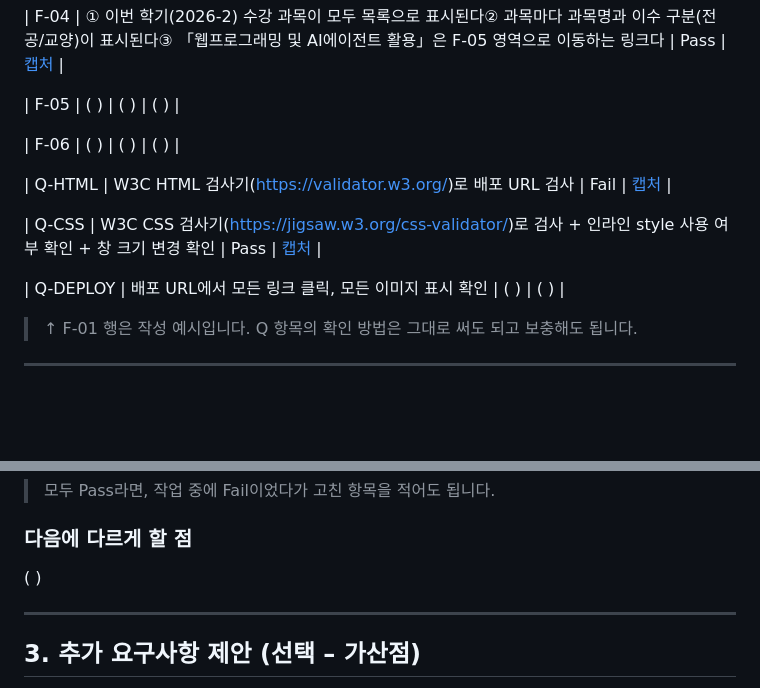
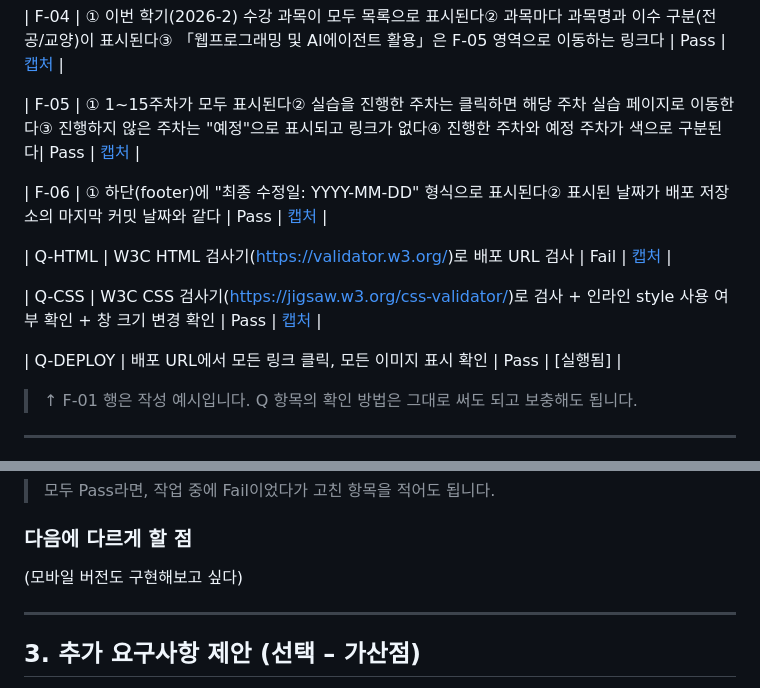
Before and after one commit to comfortparkcake22-pixel/task_202620951, a Markdown page: REPORT.md, 2 parts joined by grey strips. Drawn GitHub-style; blank space fills up the shorter version.

Commit message:
dd

```diff
--- a/REPORT.md
+++ b/REPORT.md
@@ -83,15 +83,15 @@
 
 | F-04 | ① 이번 학기(2026-2) 수강 과목이 모두 목록으로 표시된다② 과목마다 과목명과 이수 구분(전공/교양)이 표시된다③ 「웹프로그래밍 및 AI에이전트 활용」은 F-05 영역으로 이동하는 링크다 | Pass | [캡처](images/f04.png) |
 
-| F-05 | ( ) | ( ) | ( ) |
+| F-05 | ① 1~15주차가 모두 표시된다② 실습을 진행한 주차는 클릭하면 해당 주차 실습 페이지로 이동한다③ 진행하지 않은 주차는 "예정"으로 표시되고 링크가 없다④ 진행한 주차와 예정 주차가 색으로 구분된다| Pass | [캡처](images/f05.png) |
 
-| F-06 | ( ) | ( ) | ( ) |
+| F-06 | ① 하단(footer)에 "최종 수정일: YYYY-MM-DD" 형식으로 표시된다② 표시된 날짜가 배포 저장소의 마지막 커밋 날짜와 같다 | Pass | [캡처](images/f06.png) |
 
 | Q-HTML | W3C HTML 검사기(https://validator.w3.org/)로 배포 URL 검사 | Fail | [캡처](images/q-html.png) |
 
 | Q-CSS | W3C CSS 검사기(https://jigsaw.w3.org/css-validator/)로 검사 + 인라인 style 사용 여부 확인 + 창 크기 변경 확인 | Pass | [캡처](images/q-css.png) |
 
-| Q-DEPLOY | 배포 URL에서 모든 링크 클릭, 모든 이미지 표시 확인 | ( ) | ( ) |
+| Q-DEPLOY | 배포 URL에서 모든 링크 클릭, 모든 이미지 표시 확인 | Pass | [실행됨] |
 
 
 
@@ -137,7 +137,7 @@
 
 
 
-( )
+(모바일 버전도 구현해보고 싶다)
 
 
 
```
Also changed, not shown: images/f05.png (added), images/f06.png (added).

## WORK REQUEST
Look for the word "REPORT" in every line of the listing and copy the lines that have it.

## EXERCISE RESULT
Before and after one commit to comfortparkcake22-pixel/task_202620951, a Markdown page: REPORT.md, 2 parts joined by grey strips. Drawn GitHub-style; blank space fills up the shorter version.
--- a/REPORT.md
+++ b/REPORT.md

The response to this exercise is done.